_Task directions_
If an entry holds a picture, leave the picture out and copy the rest exactly.

_Data for review_
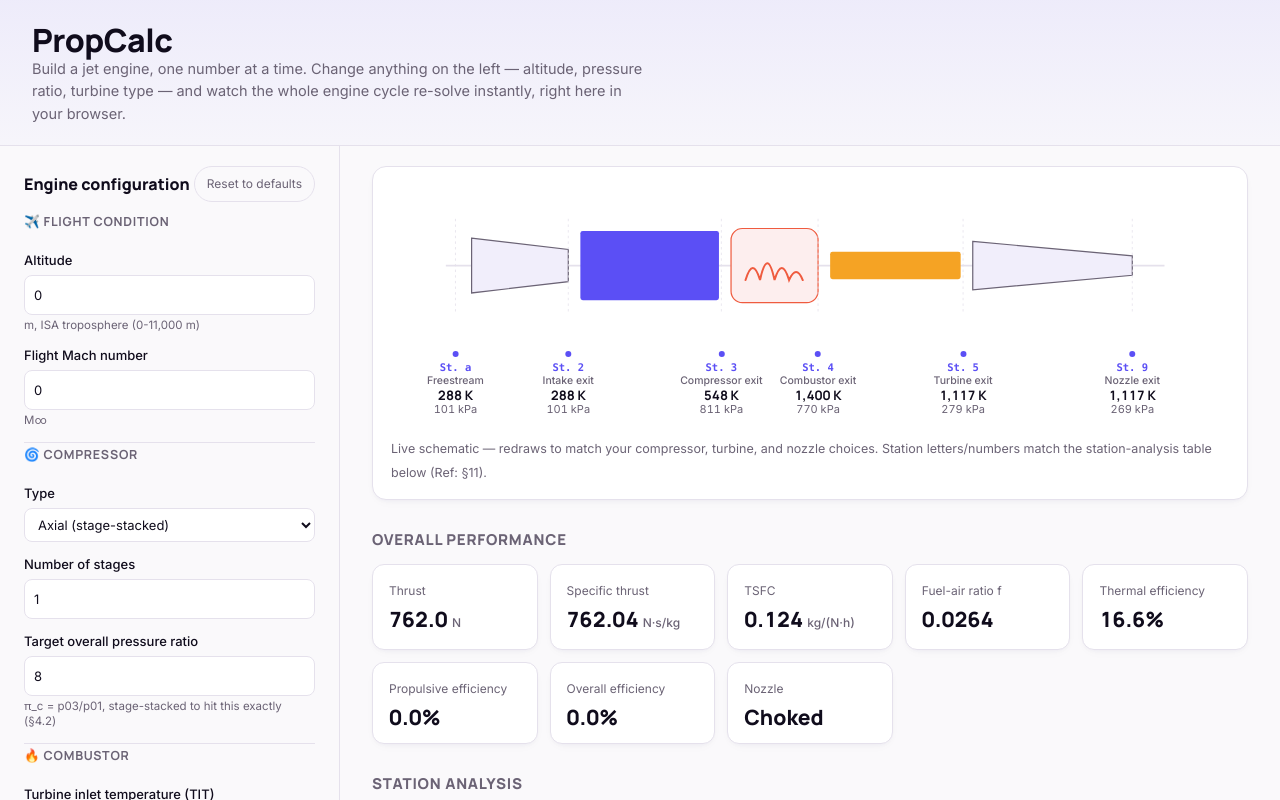
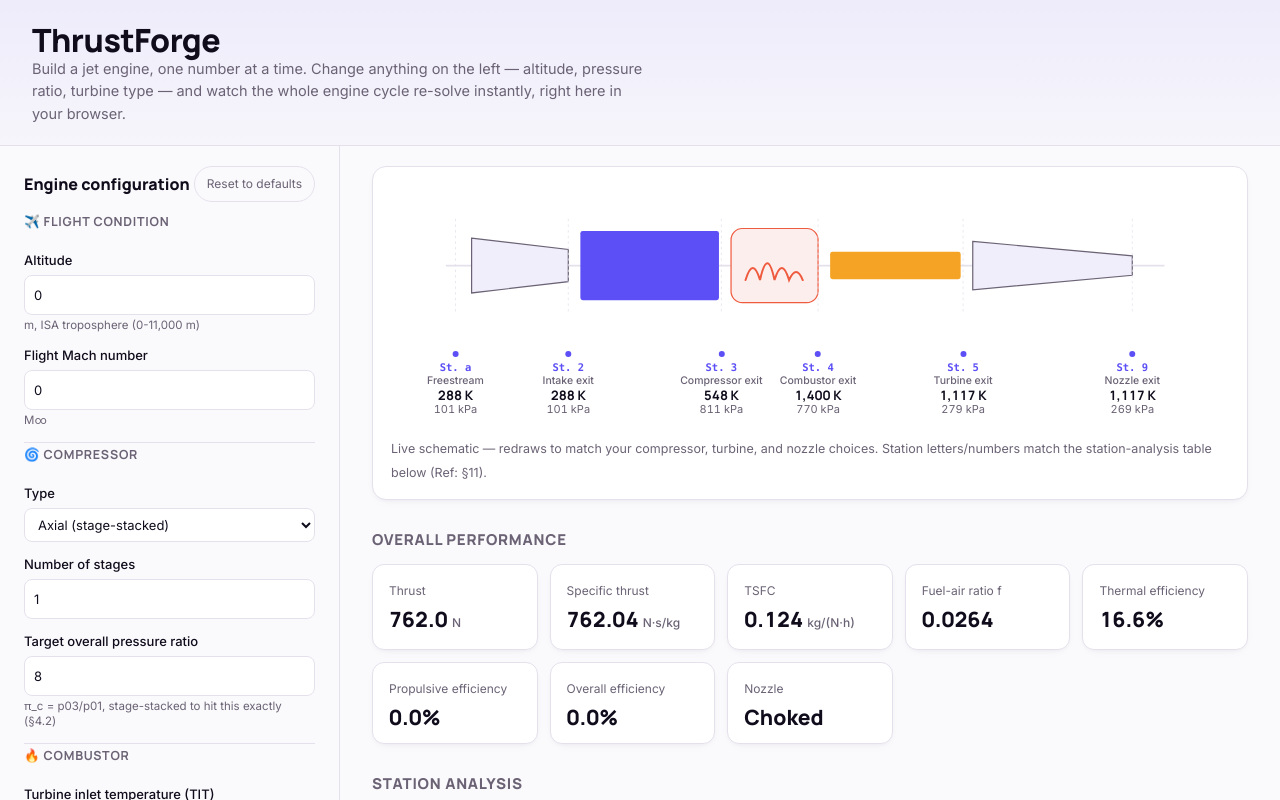
Before and after one commit to falgunitripathi/aeropropsim, a React (Vite) app in the folder web/: page / in a window 1280 px wide. Shown: the top 800 px of the page. Built offline with nearby package versions, Linux system fonts and the light colour scheme.

Commit message:
Update App.jsx

```diff
--- a/web/src/App.jsx
+++ b/web/src/App.jsx
@@ -6,7 +6,7 @@ import ResultsPanel from "./components/ResultsPanel.jsx";
 import "./App.css";
 
 /**
- * PropCalc — a single-spool turbojet performance simulator.
+ * ThrustForge — a single-spool turbojet performance simulator.
  *
  * All physics runs client-side, ported module-by-module from the
  * validated Python engineering core (see src/physics/*.js and the
@@ -32,7 +32,7 @@ function App() {
   return (
     <div className="app-shell">
       <header className="app-header">
-        <h1>PropCalc</h1>
+        <h1>ThrustForge</h1>
         <p className="app-subtitle">
           Build a jet engine, one number at a time. Change anything on the
           left — altitude, pressure ratio, turbine type — and watch the
```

_Output for this task_
Before and after one commit to falgunitripathi/aeropropsim, a React (Vite) app in the folder web/: page / in a window 1280 px wide. Shown: the top 800 px of the page. Built offline with nearby package versions, Linux system fonts and the light colour scheme.

Commit message:
Update App.jsx

```diff
--- a/web/src/App.jsx
+++ b/web/src/App.jsx
@@ -6,7 +6,7 @@ import ResultsPanel from "./components/ResultsPanel.jsx";
 import "./App.css";
 
 /**
- * PropCalc — a single-spool turbojet performance simulator.
+ * ThrustForge — a single-spool turbojet performance simulator.
  *
  * All physics runs client-side, ported module-by-module from the
  * validated Python engineering core (see src/physics/*.js and the
@@ -32,7 +32,7 @@ function App() {
   return (
     <div className="app-shell">
       <header className="app-header">
-        <h1>PropCalc</h1>
+        <h1>ThrustForge</h1>
         <p className="app-subtitle">
           Build a jet engine, one number at a time. Change anything on the
           left — altitude, pressure ratio, turbine type — and watch the
```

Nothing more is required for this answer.